**TRY IT**
Your answer should be each line of the entries that contains the word "write", copied in full.

**Version comparison data**
········
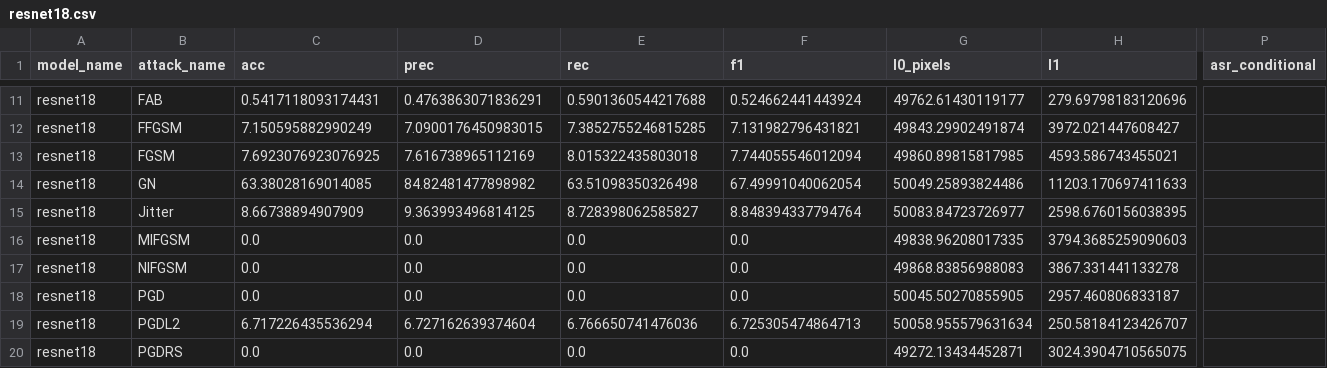
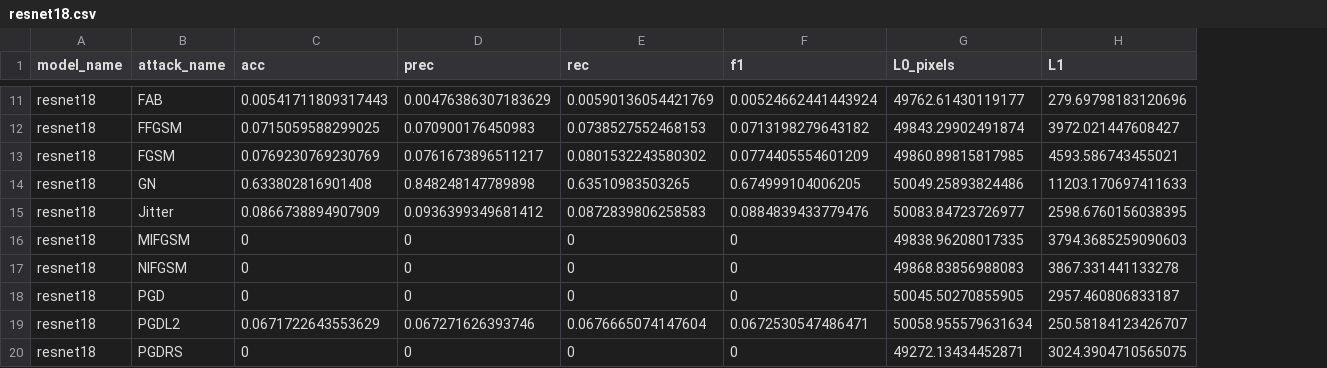
Before and after one commit to BRUT4LxD/sem-vi-code, a CSV file: final_research/results/attacks/normal/resnet18.csv, drawn as a sheet; only a part is shown, gaps mark what is left out; the diff covers the shown part only; the diff names each change by its address in the sheet, - before the commit and + after, or states it on an @@ line.

```diff
--- a/final_research/results/attacks/normal/resnet18.csv
+++ b/final_research/results/attacks/normal/resnet18.csv
-column P (asr_conditional), empty
-G1: l0_pixels
+G1: L0_pixels
-H1: l1
+H1: L1
-C11 (acc): 0.5417118093174431
+C11 (acc): 0.00541711809317443
-D11 (prec): 0.4763863071836291
+D11 (prec): 0.00476386307183629
-E11 (rec): 0.5901360544217688
+E11 (rec): 0.00590136054421769
-F11 (f1): 0.524662441443924
+F11 (f1): 0.00524662441443924
-C12 (acc): 7.150595882990249
+C12 (acc): 0.0715059588299025
-D12 (prec): 7.0900176450983015
+D12 (prec): 0.070900176450983
-E12 (rec): 7.3852755246815285
+E12 (rec): 0.0738527552468153
-F12 (f1): 7.131982796431821
+F12 (f1): 0.0713198279643182
-C13 (acc): 7.6923076923076925
+C13 (acc): 0.0769230769230769
-D13 (prec): 7.616738965112169
+D13 (prec): 0.0761673896511217
-E13 (rec): 8.015322435803018
+E13 (rec): 0.0801532243580302
-F13 (f1): 7.744055546012094
+F13 (f1): 0.0774405554601209
-C14 (acc): 63.38028169014085
+C14 (acc): 0.633802816901408
-D14 (prec): 84.82481477898982
+D14 (prec): 0.848248147789898
-E14 (rec): 63.51098350326498
+E14 (rec): 0.63510983503265
-F14 (f1): 67.49991040062054
+F14 (f1): 0.674999104006205
-C15 (acc): 8.66738894907909
+C15 (acc): 0.0866738894907909
-D15 (prec): 9.363993496814125
+D15 (prec): 0.0936399349681412
-E15 (rec): 8.728398062585827
+E15 (rec): 0.0872839806258583
-F15 (f1): 8.848394337794764
+F15 (f1): 0.0884839433779476
-C16:C18 (acc): 0.0
+C16:C18 (acc): 0
-D16:D18 (prec): 0.0
+D16:D18 (prec): 0
-E16:E18 (rec): 0.0
+E16:E18 (rec): 0
-F16:F18 (f1): 0.0
+F16:F18 (f1): 0
-C19 (acc): 6.717226435536294
+C19 (acc): 0.0671722643553629
-D19 (prec): 6.727162639374604
+D19 (prec): 0.067271626393746
-E19 (rec): 6.766650741476036
+E19 (rec): 0.0676665074147604
-F19 (f1): 6.725305474864713
+F19 (f1): 0.0672530547486471
-C20 (acc): 0.0
+C20 (acc): 0
-D20 (prec): 0.0
+D20 (prec): 0
-E20 (rec): 0.0
+E20 (rec): 0
-F20 (f1): 0.0
+F20 (f1): 0
```
Also changed, not shown: 88 edited cells elsewhere in this file, final_research/results/attacks/normal/densenet121.csv, final_research/results/attacks/normal/efficientnet_b0.csv, 4 other files.
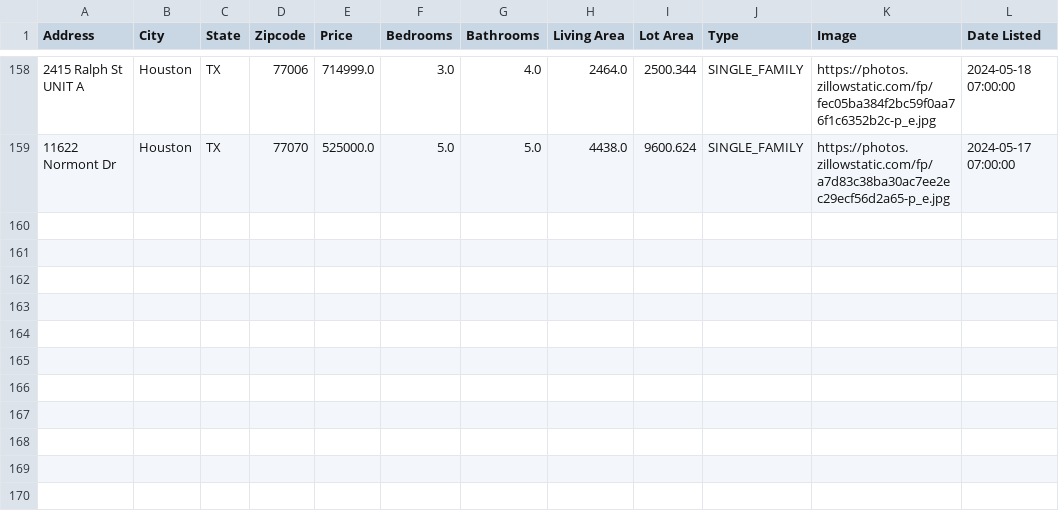
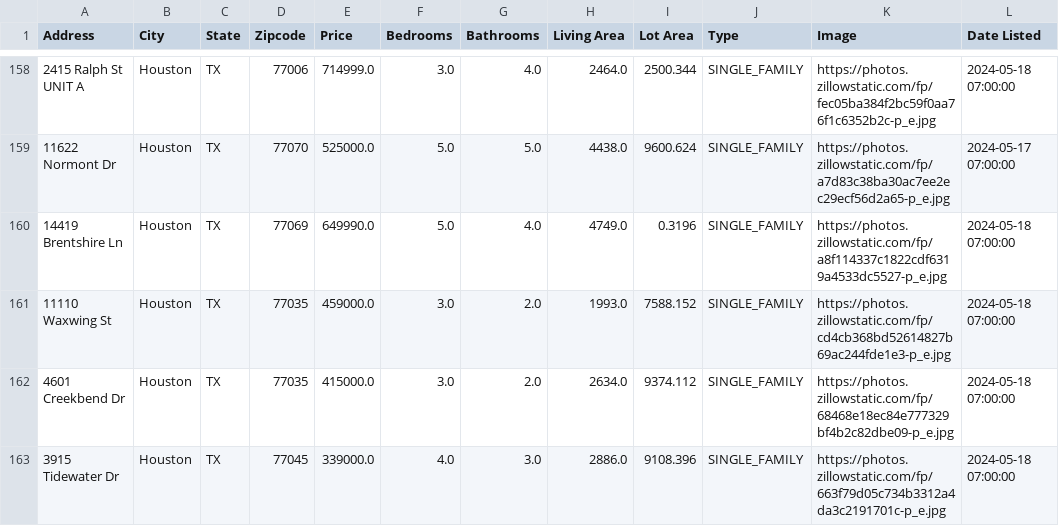
Before and after one commit to CesarMitja/IIS_pro, a CSV file: data/raw/listings.csv, drawn as a sheet; only a part is shown, gaps mark what is left out.

```diff
--- a/data/raw/listings.csv
+++ b/data/raw/listings.csv
@@ -159 +159,5 @@ Address,City,State,Zipcode,Price,Bedrooms,Bathrooms,Living Area,Lot Area,Type,Im
 11622 Normont Dr,Houston,TX,77070,525000.0,5.0,5.0,4438.0,9600.624,SINGLE_FAMILY,https://photos.zillowstatic.com/fp/a7d83c38ba30ac7ee2ec29ecf56d2a65-p_e.jpg,2024-05-17 07:00:00
+14419 Brentshire Ln,Houston,TX,77069,649990.0,5.0,4.0,4749.0,0.3196,SINGLE_FAMILY,https://photos.zillowstatic.com/fp/a8f114337c1822cdf6319a4533dc5527-p_e.jpg,2024-05-18 07:00:00
+11110 Waxwing St,Houston,TX,77035,459000.0,3.0,2.0,1993.0,7588.152,SINGLE_FAMILY,https://photos.zillowstatic.com/fp/cd4cb368bd52614827b69ac244fde1e3-p_e.jpg,2024-05-18 07:00:00
+4601 Creekbend Dr,Houston,TX,77035,415000.0,3.0,2.0,2634.0,9374.112,SINGLE_FAMILY,https://photos.zillowstatic.com/fp/68468e18ec84e777329bf4b2c82dbe09-p_e.jpg,2024-05-18 07:00:00
+3915 Tidewater Dr,Houston,TX,77045,339000.0,4.0,3.0,2886.0,9108.396,SINGLE_FAMILY,https://photos.zillowstatic.com/fp/663f79d05c734b3312a4da3c2191701c-p_e.jpg,2024-05-18 07:00:00
```
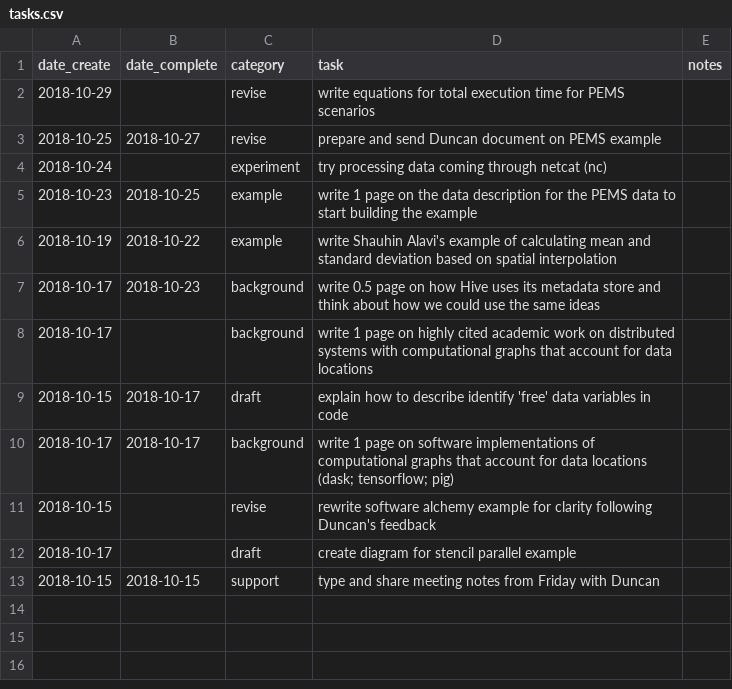
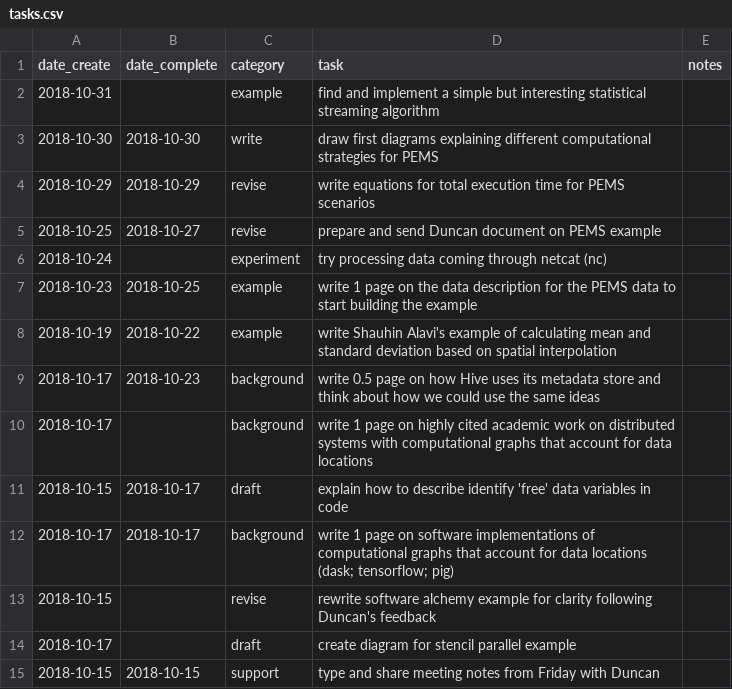
Before and after one commit to clarkfitzg/phd_research, a CSV file: admin/tasks.csv, drawn as a sheet.

Commit message:
tasks

```diff
--- a/admin/tasks.csv
+++ b/admin/tasks.csv
@@ -1,3 +1,5 @@
 date_create,date_complete,category,task,notes
-2018-10-29,,revise,write equations for total execution time for PEMS scenarios,
+2018-10-31,,example,find and implement a simple but interesting statistical streaming algorithm,
+2018-10-30,2018-10-30,write,draw first diagrams explaining different computational strategies for PEMS,
+2018-10-29,2018-10-29,revise,write equations for total execution time for PEMS scenarios,
 2018-10-25,2018-10-27,revise,prepare and send Duncan document on PEMS example,
```
Also changed, not shown: 1 other file.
········
**RESULT BELOW**
-2018-10-29,,revise,write equations for total execution time for PEMS scenarios,
+2018-10-30,2018-10-30,write,draw first diagrams explaining different computational strategies for PEMS,
+2018-10-29,2018-10-29,revise,write equations for total execution time for PEMS scenarios,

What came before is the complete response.